Text Analysis Info

Overview on software that analyses texts and other sources of human communication



Last update: 20. April 2017 

This page gives an overview on plagiarism and does not claim to be complete. Please have in mind that software solutions require that both the original text and the text that is suspicious to be a plagiate must be available in digital form.

Note: this section is based on an article written by André Kramer and published by c't (complete reference see end of this page).

In the age of information texts are digitally available, it is very easy to copy texts from the internet and publish them oneself although another person wrote the text without quoting. This is called plagiarism. A well known case is the plagiarism that was detected in the beginning of 2003. A student paper published several years before was presented as secret information by the British Secret Service, including typographical errors. So it was easy to detect that the paper was a plagiat.

Today many universities have the problems to decide whether student papers are plagiats or not. Up to 30 percent of the students admit that they copy other people's work without quoting it. But also in a commercial setting it is important not to plagiat, because using already existing trade marks e.g. can result in compensation claims or other commercial desasters.

Debora Weber-Wulff tested 17 software solutions. The results are that no system does a very good job, and only one - Ephorus - was evaluated as good. The last link shows the results of the test, and how the software was evaluated.
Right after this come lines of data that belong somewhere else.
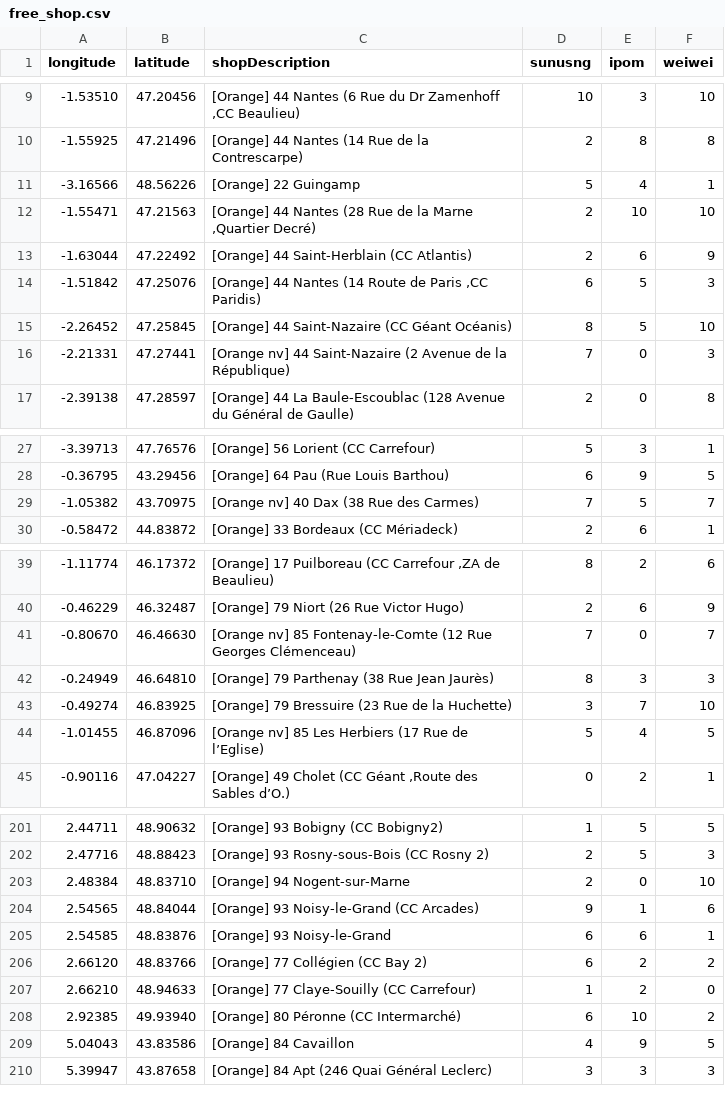
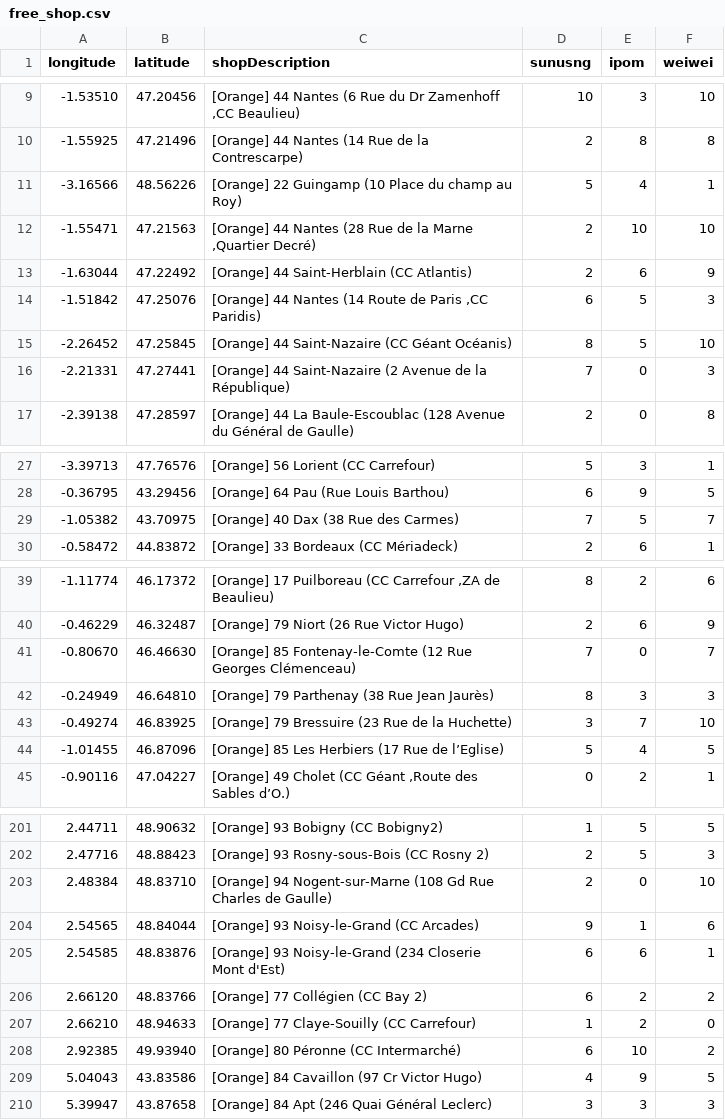
Before and after one commit to maguatte124/EData-P1-boutique-free-plus-proche, a CSV file: free_shop.csv, drawn as a sheet; only a part is shown, gaps mark what is left out; the diff covers the shown part only.

Commit message:
cleaning data

```diff
--- a/free_shop.csv
+++ b/free_shop.csv
@@ -10,3 +10,3 @@ longitude;latitude;shopDescription;sunusng;ipom;weiwei
 -1.55925;47.21496;[Orange] 44 Nantes (14 Rue de la Contrescarpe);2;8;8
--3.16566;48.56226;[Orange] 22 Guingamp;5;4;1
+-3.16566;48.56226;[Orange] 22 Guingamp (10 Place du champ au Roy);5;4;1
 -1.55471;47.21563;[Orange] 44 Nantes (28 Rue de la Marne ,Quartier Decré);2;10;10
@@ -15,3 +15,3 @@ longitude;latitude;shopDescription;sunusng;ipom;weiwei
 -2.26452;47.25845;[Orange] 44 Saint-Nazaire (CC Géant Océanis);8;5;10
--2.21331;47.27441;[Orange nv] 44 Saint-Nazaire (2 Avenue de la République);7;0;3
+-2.21331;47.27441;[Orange] 44 Saint-Nazaire (2 Avenue de la République);7;0;3
 -2.39138;47.28597;[Orange] 44 La Baule-Escoublac (128 Avenue du Général de Gaulle);2;0;8
@@ -28,3 +28,3 @@ longitude;latitude;shopDescription;sunusng;ipom;weiwei
 -0.36795;43.29456;[Orange] 64 Pau (Rue Louis Barthou);6;9;5
--1.05382;43.70975;[Orange nv] 40 Dax (38 Rue des Carmes);7;5;7
+-1.05382;43.70975;[Orange] 40 Dax (38 Rue des Carmes);7;5;7
 -0.58472;44.83872;[Orange] 33 Bordeaux (CC Mériadeck);2;6;1
@@ -40,6 +40,6 @@ longitude;latitude;shopDescription;sunusng;ipom;weiwei
 -0.46229;46.32487;[Orange] 79 Niort (26 Rue Victor Hugo);2;6;9
--0.80670;46.46630;[Orange nv] 85 Fontenay-le-Comte (12 Rue Georges Clémenceau);7;0;7
+-0.80670;46.46630;[Orange] 85 Fontenay-le-Comte (12 Rue Georges Clémenceau);7;0;7
 -0.24949;46.64810;[Orange] 79 Parthenay (38 Rue Jean Jaurès);8;3;3
 -0.49274;46.83925;[Orange] 79 Bressuire (23 Rue de la Huchette);3;7;10
--1.01455;46.87096;[Orange nv] 85 Les Herbiers (17 Rue de l’Eglise);5;4;5
+-1.01455;46.87096;[Orange] 85 Les Herbiers (17 Rue de l’Eglise);5;4;5
 -0.90116;47.04227;[Orange] 49 Cholet (CC Géant ,Route des Sables d’O.);0;2;1
@@ -202,5 +202,5 @@ longitude;latitude;shopDescription;sunusng;ipom;weiwei
 2.47716;48.88423;[Orange] 93 Rosny-sous-Bois (CC Rosny 2);2;5;3
-2.48384;48.83710;[Orange] 94 Nogent-sur-Marne;2;0;10
+2.48384;48.83710;[Orange] 94 Nogent-sur-Marne (108 Gd Rue Charles de Gaulle);2;0;10
 2.54565;48.84044;[Orange] 93 Noisy-le-Grand (CC Arcades);9;1;6
-2.54585;48.83876;[Orange] 93 Noisy-le-Grand;6;6;1
+2.54585;48.83876;[Orange] 93 Noisy-le-Grand (234 Closerie Mont d'Est);6;6;1
 2.66120;48.83766;[Orange] 77 Collégien (CC Bay 2);6;2;2
@@ -208,3 +208,3 @@ longitude;latitude;shopDescription;sunusng;ipom;weiwei
 2.92385;49.93940;[Orange] 80 Péronne (CC Intermarché);6;10;2
-5.04043;43.83586;[Orange] 84 Cavaillon;4;9;5
+5.04043;43.83586;[Orange] 84 Cavaillon (97 Cr Victor Hugo);4;9;5
 5.39947;43.87658;[Orange] 84 Apt (246 Quai Général Leclerc);3;3;3
```
Also changed, not shown: 8 edited cells elsewhere in this file, 3 other files.
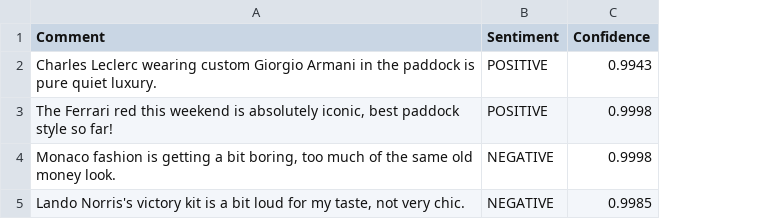
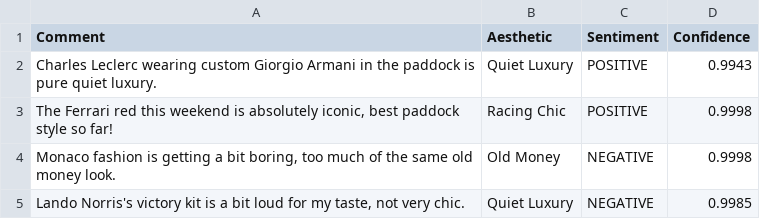
Before and after one commit to prakritim01/FashionPulse, a CSV file: data/processed/fashion_sentiment_sample.csv, drawn as a sheet; the diff names each change by its address in the sheet, - before the commit and + after, or states it on an @@ line.

```diff
--- a/data/processed/fashion_sentiment_sample.csv
+++ b/data/processed/fashion_sentiment_sample.csv
+column B (Aesthetic), rows 2-5: Quiet Luxury | Racing Chic | Old Money | Quiet Luxury
```
Also changed, not shown: 1 other file.
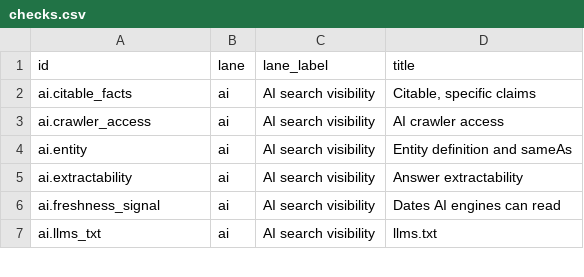
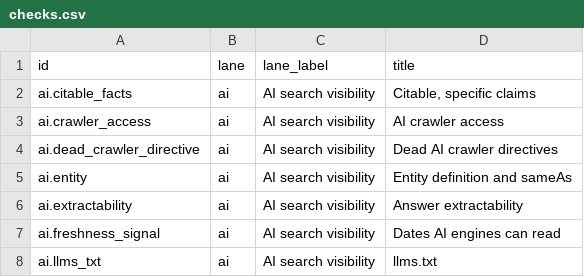
Before and after one commit to mattkerr09/docket-site, a CSV file: site/_data/checks.csv, drawn as a sheet; only a part is shown.

```diff
--- a/site/_data/checks.csv
+++ b/site/_data/checks.csv
@@ -3,2 +3,3 @@ ai.citable_facts,ai,AI search visibility,"Citable, specific claims"
 ai.crawler_access,ai,AI search visibility,AI crawler access
+ai.dead_crawler_directive,ai,AI search visibility,Dead AI crawler directives
 ai.entity,ai,AI search visibility,Entity definition and sameAs
```
Also changed, not shown: 24 other files.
  • hapax legomena are words that occur only one time in a text. Some programs that generate a word list can select these if you specify a maximum frequency of 1.
  • tri-gram is a part of the text that consist exactly of three words. These three words combinations are counted and compared with the results of other texts.
  • n-gram is the general form of a tri-gram, you can set the n to a number that makes sense. If n=1, a word list is generated. If n is too high, most n-grams occur only once in a text and are therefore not useable, also the software will need some time to generate e.g. 10-grams.


  • CopyCatch Gold is developed by David Woolls and compares the hapax legomena of two texts, and if the common percentage of these words exceeds 70 %, you can assume that the texts have passages in common. It is now distribute by CFL Software.
  • Duplichecker is free online software
  • Plagiarismsoftware.net is a free online software and
  • plagiarismsoftware.org seems to be the same as above
  • Glatt deletes every fifth word, and the student must insert the missing words. The detection of plagiats is high, but it is also a lot of work.
  • Pl@giarism is developed by Georges Span from the University of Maastricht (Belgium) and works with tri-grams.
  • Plagiarism Finder by Mediaphor Software Entertainment extracts phrase from a give document and searches for these using Google as a search engine.
  • PlagScan Plagiarism detector distributed by PlagScan GmbH in Cologne, Germany.
  • Turnitin by iParadigm compares a text with stored documents from the internet and ca. 4500 print media. A so called fingerprint gives statistical information and is used to decide whether the uploaded document is a plagiat or not. All uploladed documents are stored for future use.
  • Scriptum by Vancouver Software Labs is also based on a tri-gram algorithm.
  • PlagTracker is a free online tool and uses already stored texts in several languages.